"Hey, hey now," I say, and pull back. When she pouts at my resistance, I kiss her gently, trying to be kind or something. "Let's get out of here."

She slides a bit to the right and I fiddle with the shift. I turn on my lights and look forward to gauge the best route out, my tire tracks still visible in the snow.

Terry turns on the radio and rushes through stations so the music flashes from rock to carols, until she finds a romantic crooner's tune like our fathers might have dug at our age, Frank Sinatra maybe, to drive Toyland's sugar plums from our heads.

I turn the wheel as we start to roll, and scan the place we're leaving. It's easy for me to make out the boy's face pressed against the icy glass in the upstairs window. I imagine his little mouth puckered into a taunting kiss, his eyes wide open as they follow us into the darkness.

BIO: Jim Powell served as the Executive Director of the Writers' Center of Indianapolis (now Indiana Writers Center) for twenty years.

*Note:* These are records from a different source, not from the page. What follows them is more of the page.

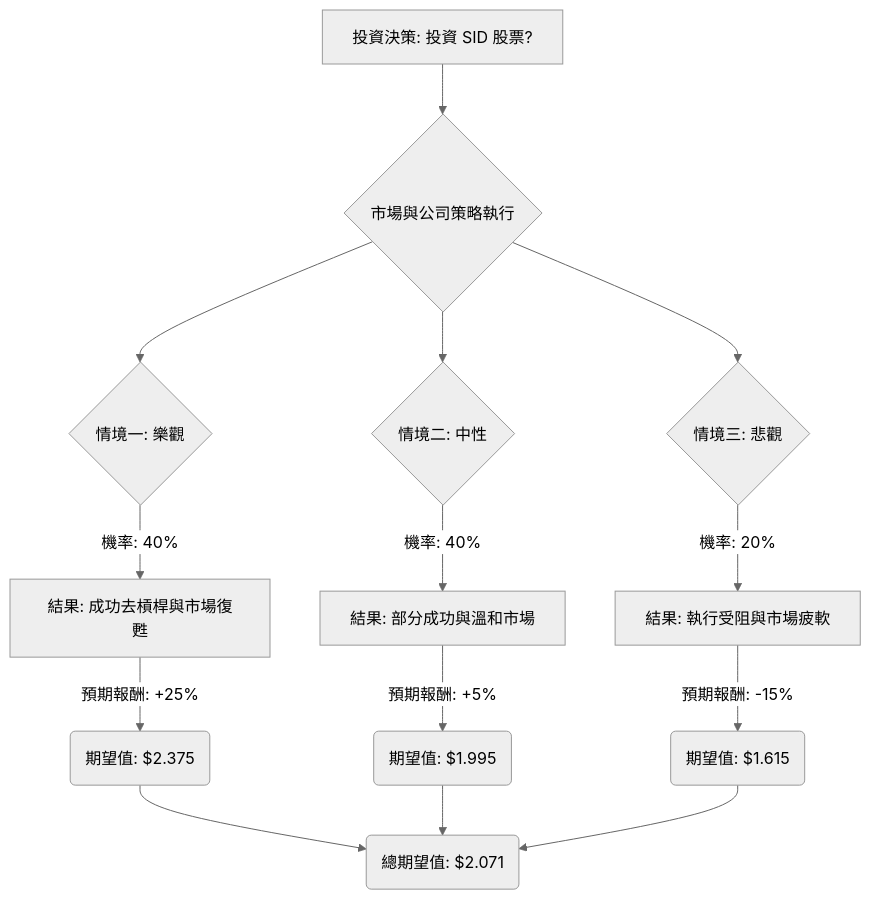
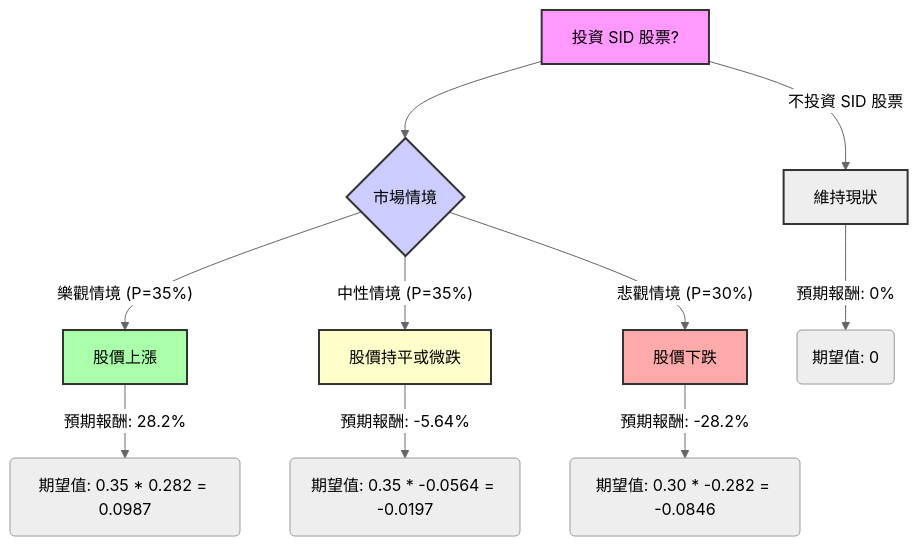
One commit to zmcx16/zmcx16.github.io changed the diagram in plugin-react/ai-analysis/ev-analysis/SID.md. Above: the diagram before and after it, drawn with Mermaid (neutral theme). The commit also changed other lines of this file and 78 other files, not shown here.

````diff
--- a/plugin-react/ai-analysis/ev-analysis/SID.md
+++ b/plugin-react/ai-analysis/ev-analysis/SID.md
@@ -28,20 +52,19 @@
 ```mermaid
 graph TD
-    A[投資決策: 投資 SID 股票?] --> B{市場與公司策略執行}
+    A[投資 SID 股票?] --> B{市場情境};
+    B -- 樂觀情境 (P=35%) --> C[股價上漲];
+    C -- 預期報酬: 28.2% --> C1(期望值: 0.35 * 0.282 = 0.0987);
+    B -- 中性情境 (P=35%) --> D[股價持平或微跌];
+    D -- 預期報酬: -5.64% --> D1(期望值: 0.35 * -0.0564 = -0.0197);
+    B -- 悲觀情境 (P=30%) --> E[股價下跌];
+    E -- 預期報酬: -28.2% --> E1(期望值: 0.30 * -0.282 = -0.0846);
+    A -- 不投資 SID 股票 --> F[維持現狀];
+    F -- 預期報酬: 0% --> F1(期望值: 0);
 
-    B --> C1{情境一: 樂觀}
-    C1 -- 機率: 40% --> D1[結果: 成功去槓桿與市場復甦]
-    D1 -- 預期報酬: +25% --> E1(期望值: $2.375)
-
-    B --> C2{情境二: 中性}
-    C2 -- 機率: 40% --> D2[結果: 部分成功與溫和市場]
-    D2 -- 預期報酬: +5% --> E2(期望值: $1.995)
-
-    B --> C3{情境三: 悲觀}
-    C3 -- 機率: 20% --> D3[結果: 執行受阻與市場疲軟]
-    D3 -- 預期報酬: -15% --> E3(期望值: $1.615)
-
-    E1 --> F(總期望值: $2.071)
-    E2 --> F
-    E3 --> F
+    style A fill:#f9f,stroke:#333,stroke-width:2px
+    style B fill:#ccf,stroke:#333,stroke-width:2px
+    style C fill:#afa,stroke:#333,stroke-width:2px
+    style D fill:#ffc,stroke:#333,stroke-width:2px
+    style E fill:#faa,stroke:#333,stroke-width:2px
+    style F fill:#eee,stroke:#333,stroke-width:2px
 ```
````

He holds an MFA from Bowling Green State University and teaches fiction writing at IUPUI. In 2010, he returned to writing fiction after a twenty-five years absence and "Toyland" is his first publication since his resurrection.